━━━ LISTED RECORDS ━━━
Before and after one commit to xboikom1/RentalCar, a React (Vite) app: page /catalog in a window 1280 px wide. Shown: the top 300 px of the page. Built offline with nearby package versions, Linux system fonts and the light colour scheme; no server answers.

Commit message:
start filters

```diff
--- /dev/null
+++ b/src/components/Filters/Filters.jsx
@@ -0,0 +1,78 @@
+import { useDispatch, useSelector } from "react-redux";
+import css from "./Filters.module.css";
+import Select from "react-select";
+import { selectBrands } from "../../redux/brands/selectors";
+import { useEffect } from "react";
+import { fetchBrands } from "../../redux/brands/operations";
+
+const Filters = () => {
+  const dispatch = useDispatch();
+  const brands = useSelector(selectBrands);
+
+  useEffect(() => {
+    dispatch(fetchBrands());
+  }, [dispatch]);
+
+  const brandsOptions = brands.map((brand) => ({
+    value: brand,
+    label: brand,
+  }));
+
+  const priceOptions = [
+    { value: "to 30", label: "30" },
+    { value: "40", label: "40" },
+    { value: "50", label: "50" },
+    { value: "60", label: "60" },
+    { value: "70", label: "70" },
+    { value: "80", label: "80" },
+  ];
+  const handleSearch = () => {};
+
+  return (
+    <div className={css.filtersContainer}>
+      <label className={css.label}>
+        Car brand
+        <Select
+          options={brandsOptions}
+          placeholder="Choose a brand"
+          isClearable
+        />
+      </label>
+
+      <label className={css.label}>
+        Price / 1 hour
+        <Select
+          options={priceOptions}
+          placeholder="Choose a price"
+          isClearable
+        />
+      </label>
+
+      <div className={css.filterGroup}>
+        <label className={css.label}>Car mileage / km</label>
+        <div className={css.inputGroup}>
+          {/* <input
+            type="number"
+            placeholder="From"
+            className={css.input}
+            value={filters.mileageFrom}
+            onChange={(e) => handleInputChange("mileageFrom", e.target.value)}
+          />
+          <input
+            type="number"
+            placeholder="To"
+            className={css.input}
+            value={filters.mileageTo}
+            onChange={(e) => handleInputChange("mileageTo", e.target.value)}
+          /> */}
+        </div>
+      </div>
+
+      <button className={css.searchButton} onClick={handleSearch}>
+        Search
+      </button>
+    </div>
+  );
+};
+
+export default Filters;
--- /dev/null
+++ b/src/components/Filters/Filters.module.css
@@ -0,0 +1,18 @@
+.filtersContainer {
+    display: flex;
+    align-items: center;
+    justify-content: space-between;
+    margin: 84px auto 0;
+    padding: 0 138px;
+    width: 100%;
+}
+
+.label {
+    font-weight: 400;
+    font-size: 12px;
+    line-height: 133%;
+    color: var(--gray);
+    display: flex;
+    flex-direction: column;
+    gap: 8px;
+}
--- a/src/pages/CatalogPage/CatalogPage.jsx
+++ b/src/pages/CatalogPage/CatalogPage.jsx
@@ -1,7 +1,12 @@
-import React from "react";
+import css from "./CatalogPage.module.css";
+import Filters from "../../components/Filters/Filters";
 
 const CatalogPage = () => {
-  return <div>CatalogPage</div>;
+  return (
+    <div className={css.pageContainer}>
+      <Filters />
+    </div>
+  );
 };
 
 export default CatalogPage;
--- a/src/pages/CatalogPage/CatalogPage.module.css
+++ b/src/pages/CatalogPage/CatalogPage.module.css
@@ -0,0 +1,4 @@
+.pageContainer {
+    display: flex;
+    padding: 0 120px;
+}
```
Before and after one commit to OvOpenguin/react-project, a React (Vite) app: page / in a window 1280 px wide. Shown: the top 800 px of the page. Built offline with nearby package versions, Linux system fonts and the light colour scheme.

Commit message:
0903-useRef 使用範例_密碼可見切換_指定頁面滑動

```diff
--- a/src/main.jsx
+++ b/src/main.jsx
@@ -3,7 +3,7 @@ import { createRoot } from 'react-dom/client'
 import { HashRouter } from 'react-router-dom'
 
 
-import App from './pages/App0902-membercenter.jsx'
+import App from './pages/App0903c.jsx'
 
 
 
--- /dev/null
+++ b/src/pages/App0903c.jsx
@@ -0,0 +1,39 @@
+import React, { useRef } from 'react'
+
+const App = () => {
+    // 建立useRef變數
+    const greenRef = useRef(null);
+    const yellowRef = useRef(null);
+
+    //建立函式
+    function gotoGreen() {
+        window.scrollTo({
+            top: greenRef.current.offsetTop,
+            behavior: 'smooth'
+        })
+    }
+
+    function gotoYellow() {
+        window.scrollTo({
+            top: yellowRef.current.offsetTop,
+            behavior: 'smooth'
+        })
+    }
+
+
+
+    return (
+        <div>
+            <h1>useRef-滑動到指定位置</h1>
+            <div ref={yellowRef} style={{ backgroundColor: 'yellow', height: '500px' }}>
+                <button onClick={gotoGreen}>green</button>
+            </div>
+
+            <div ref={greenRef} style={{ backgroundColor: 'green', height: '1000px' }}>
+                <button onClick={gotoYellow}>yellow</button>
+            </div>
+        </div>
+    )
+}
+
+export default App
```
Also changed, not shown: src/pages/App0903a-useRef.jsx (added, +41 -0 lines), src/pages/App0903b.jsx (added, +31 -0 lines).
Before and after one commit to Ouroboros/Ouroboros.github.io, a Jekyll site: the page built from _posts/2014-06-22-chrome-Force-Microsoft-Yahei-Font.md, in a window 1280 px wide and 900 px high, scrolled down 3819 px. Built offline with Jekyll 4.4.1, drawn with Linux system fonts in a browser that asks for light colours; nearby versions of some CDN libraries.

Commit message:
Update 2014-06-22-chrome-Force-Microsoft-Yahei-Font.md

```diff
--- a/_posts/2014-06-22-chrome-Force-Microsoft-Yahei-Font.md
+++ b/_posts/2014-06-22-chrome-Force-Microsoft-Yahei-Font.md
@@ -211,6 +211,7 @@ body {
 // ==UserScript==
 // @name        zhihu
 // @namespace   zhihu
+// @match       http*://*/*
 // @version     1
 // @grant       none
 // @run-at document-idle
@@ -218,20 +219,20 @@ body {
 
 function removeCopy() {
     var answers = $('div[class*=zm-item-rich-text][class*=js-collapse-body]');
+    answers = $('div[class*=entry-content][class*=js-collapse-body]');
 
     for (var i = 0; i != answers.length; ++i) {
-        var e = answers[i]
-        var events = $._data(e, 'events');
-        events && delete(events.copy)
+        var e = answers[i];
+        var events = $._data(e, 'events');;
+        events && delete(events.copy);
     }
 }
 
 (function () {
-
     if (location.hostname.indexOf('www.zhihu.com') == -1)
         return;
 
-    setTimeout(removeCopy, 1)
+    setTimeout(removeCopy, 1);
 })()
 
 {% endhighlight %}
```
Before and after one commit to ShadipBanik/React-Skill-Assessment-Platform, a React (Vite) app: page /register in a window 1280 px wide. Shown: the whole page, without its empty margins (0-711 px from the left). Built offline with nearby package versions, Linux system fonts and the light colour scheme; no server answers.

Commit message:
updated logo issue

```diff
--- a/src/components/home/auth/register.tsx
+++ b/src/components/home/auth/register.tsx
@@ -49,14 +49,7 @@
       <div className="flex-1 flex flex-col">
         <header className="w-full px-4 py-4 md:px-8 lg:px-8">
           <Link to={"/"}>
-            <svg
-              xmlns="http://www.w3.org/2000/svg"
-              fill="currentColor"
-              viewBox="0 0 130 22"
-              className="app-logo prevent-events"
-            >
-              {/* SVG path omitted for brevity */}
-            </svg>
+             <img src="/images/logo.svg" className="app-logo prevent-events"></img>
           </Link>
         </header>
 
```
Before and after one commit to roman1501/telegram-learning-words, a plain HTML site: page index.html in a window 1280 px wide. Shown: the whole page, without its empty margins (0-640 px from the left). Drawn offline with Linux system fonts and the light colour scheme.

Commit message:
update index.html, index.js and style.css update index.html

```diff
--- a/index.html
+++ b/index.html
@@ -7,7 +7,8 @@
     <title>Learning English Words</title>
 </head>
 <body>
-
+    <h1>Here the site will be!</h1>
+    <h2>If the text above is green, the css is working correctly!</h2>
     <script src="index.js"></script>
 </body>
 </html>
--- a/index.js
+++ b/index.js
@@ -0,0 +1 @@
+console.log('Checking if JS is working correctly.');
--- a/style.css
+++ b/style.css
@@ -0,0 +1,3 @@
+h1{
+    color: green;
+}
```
━━━
### PROBLEM TO WORK ON
Scanning the listing, tally the lines with "value" in them and state the number by itself.

### PROBLEM SOLUTION
11